-- Supplied material follows --
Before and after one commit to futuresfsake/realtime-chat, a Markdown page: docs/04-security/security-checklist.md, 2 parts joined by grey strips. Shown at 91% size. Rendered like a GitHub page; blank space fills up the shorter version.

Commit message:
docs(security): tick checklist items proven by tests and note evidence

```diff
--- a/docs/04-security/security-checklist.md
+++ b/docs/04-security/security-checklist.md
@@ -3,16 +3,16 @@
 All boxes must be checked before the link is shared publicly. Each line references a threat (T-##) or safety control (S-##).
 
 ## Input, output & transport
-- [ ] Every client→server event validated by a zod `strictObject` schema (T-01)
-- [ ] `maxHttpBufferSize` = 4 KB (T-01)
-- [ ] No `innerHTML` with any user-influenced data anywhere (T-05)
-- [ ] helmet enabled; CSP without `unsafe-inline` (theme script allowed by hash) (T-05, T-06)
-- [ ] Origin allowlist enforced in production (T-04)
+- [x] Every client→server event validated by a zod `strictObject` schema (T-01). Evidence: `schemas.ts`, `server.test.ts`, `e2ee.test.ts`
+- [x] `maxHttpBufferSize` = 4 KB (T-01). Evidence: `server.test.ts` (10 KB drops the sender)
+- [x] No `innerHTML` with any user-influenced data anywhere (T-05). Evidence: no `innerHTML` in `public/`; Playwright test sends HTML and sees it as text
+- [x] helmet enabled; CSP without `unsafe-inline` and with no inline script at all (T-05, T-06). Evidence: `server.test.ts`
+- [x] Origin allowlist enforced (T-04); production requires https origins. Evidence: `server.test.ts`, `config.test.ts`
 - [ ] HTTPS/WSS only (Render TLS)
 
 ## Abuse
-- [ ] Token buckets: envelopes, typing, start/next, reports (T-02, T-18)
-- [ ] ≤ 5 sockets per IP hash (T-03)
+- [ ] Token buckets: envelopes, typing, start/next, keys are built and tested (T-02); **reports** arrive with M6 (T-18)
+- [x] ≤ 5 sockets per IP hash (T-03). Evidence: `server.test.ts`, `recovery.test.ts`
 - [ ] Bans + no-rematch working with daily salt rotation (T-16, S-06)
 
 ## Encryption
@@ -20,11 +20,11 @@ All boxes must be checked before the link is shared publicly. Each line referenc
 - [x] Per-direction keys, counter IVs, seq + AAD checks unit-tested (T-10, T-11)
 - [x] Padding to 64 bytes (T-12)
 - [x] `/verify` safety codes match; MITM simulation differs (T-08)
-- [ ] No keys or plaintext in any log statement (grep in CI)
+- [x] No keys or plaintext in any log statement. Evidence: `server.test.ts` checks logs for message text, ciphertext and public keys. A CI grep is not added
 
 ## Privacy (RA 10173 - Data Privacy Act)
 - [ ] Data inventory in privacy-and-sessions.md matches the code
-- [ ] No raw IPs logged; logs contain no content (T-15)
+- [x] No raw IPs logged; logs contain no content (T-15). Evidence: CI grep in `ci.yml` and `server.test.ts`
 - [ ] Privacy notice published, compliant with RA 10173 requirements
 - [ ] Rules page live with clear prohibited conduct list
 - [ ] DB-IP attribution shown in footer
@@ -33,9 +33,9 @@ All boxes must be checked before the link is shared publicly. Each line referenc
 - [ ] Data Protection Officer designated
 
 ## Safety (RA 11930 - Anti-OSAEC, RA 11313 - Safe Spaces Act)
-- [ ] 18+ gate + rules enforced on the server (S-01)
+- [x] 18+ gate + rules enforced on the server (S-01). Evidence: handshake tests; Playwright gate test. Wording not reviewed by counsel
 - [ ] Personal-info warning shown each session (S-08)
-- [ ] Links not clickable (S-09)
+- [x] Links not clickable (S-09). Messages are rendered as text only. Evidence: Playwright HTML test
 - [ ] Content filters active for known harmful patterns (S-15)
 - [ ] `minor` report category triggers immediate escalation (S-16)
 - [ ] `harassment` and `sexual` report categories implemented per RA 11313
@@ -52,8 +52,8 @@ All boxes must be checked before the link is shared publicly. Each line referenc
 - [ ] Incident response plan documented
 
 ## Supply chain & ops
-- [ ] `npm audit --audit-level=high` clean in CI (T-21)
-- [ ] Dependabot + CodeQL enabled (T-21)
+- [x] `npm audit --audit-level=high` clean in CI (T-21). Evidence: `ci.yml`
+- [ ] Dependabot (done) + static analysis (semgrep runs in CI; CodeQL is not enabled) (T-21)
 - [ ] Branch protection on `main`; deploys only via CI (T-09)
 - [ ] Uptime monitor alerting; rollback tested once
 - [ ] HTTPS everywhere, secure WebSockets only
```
-- Supplied material concluded --
Aim of the task:
Match on "tested": copy every line in the records that has it.

Result of the exercise:
+- [ ] Token buckets: envelopes, typing, start/next, keys are built and tested (T-02); **reports** arrive with M6 (T-18)
 - [x] Per-direction keys, counter IVs, seq + AAD checks unit-tested (T-10, T-11)
 - [ ] Uptime monitor alerting; rollback tested once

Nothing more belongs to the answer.